-------- SOURCE DATA --------
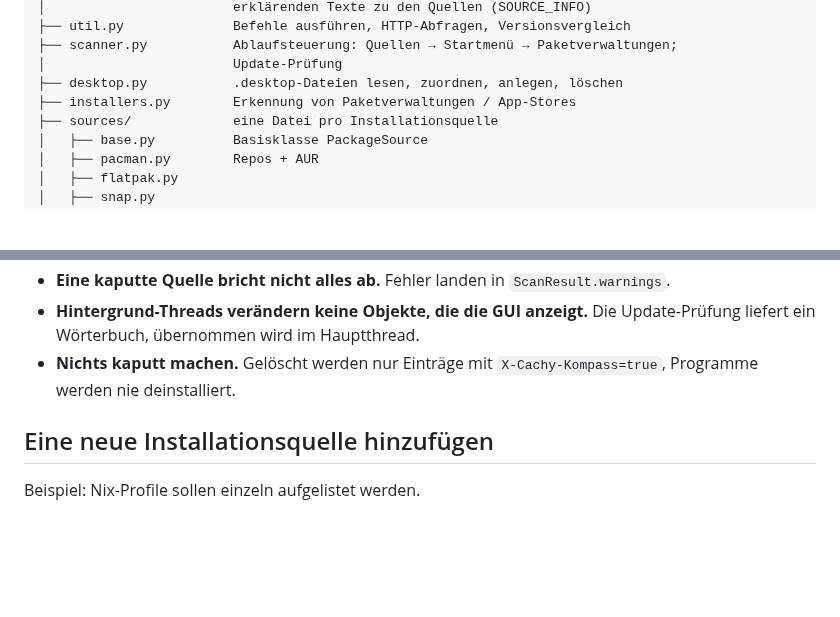
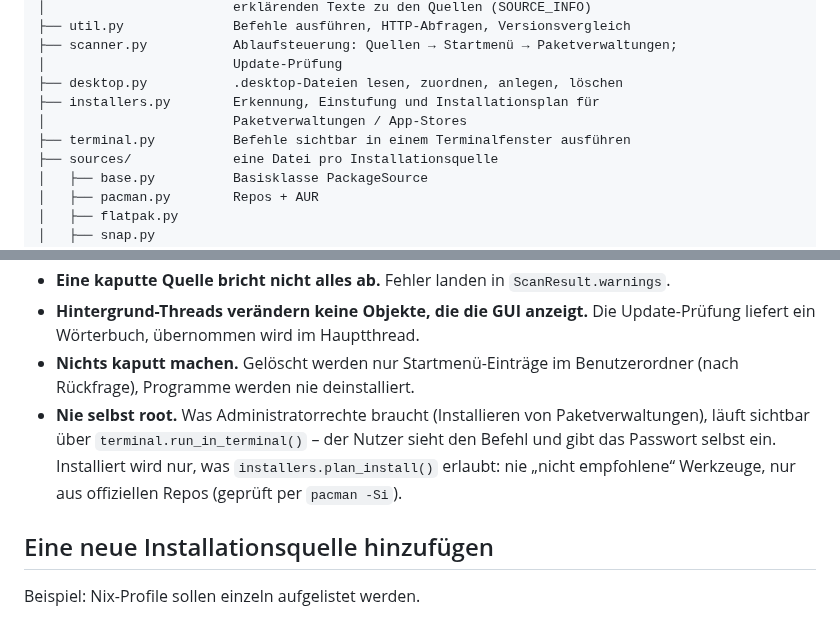
Before and after one commit to zeromaster3307/A-Cachy-OS-Tool-for-dummies, a Markdown page: docs/ENTWICKLUNG.md, 2 parts joined by grey strips. Drawn GitHub-style; blank space fills up the shorter version.

```diff
--- a/docs/ENTWICKLUNG.md
+++ b/docs/ENTWICKLUNG.md
@@ -26,7 +26,9 @@ cachy_kompass/
 ├── scanner.py           Ablaufsteuerung: Quellen → Startmenü → Paketverwaltungen;
 │                        Update-Prüfung
 ├── desktop.py           .desktop-Dateien lesen, zuordnen, anlegen, löschen
-├── installers.py        Erkennung von Paketverwaltungen / App-Stores
+├── installers.py        Erkennung, Einstufung und Installationsplan für
+│                        Paketverwaltungen / App-Stores
+├── terminal.py          Befehle sichtbar in einem Terminalfenster ausführen
 ├── sources/             eine Datei pro Installationsquelle
 │   ├── base.py          Basisklasse PackageSource
 │   ├── pacman.py        Repos + AUR
@@ -83,8 +85,13 @@ Wichtige Grundsätze:
   `ScanResult.warnings`.
 - **Hintergrund-Threads verändern keine Objekte, die die GUI anzeigt.** Die
   Update-Prüfung liefert ein Wörterbuch, übernommen wird im Hauptthread.
-- **Nichts kaputt machen.** Gelöscht werden nur Einträge mit
-  `X-Cachy-Kompass=true`, Programme werden nie deinstalliert.
+- **Nichts kaputt machen.** Gelöscht werden nur Startmenü-Einträge im
+  Benutzerordner (nach Rückfrage), Programme werden nie deinstalliert.
+- **Nie selbst root.** Was Administratorrechte braucht (Installieren von
+  Paketverwaltungen), läuft sichtbar über `terminal.run_in_terminal()` – der
+  Nutzer sieht den Befehl und gibt das Passwort selbst ein. Installiert wird
+  nur, was `installers.plan_install()` erlaubt: nie „nicht empfohlene“
+  Werkzeuge, nur aus offiziellen Repos (geprüft per `pacman -Si`).
 
 ## Eine neue Installationsquelle hinzufügen
 
```
Also changed, not shown: README.md (+27 -0 lines), docs/screenshot-paketverwaltungen.png, 5 other files.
--------
Your answer should consist of each line of the data above in which the word "werden" occurs.

-- **Nichts kaputt machen.** Gelöscht werden nur Einträge mit
-  `X-Cachy-Kompass=true`, Programme werden nie deinstalliert.
+- **Nichts kaputt machen.** Gelöscht werden nur Startmenü-Einträge im
+  Benutzerordner (nach Rückfrage), Programme werden nie deinstalliert.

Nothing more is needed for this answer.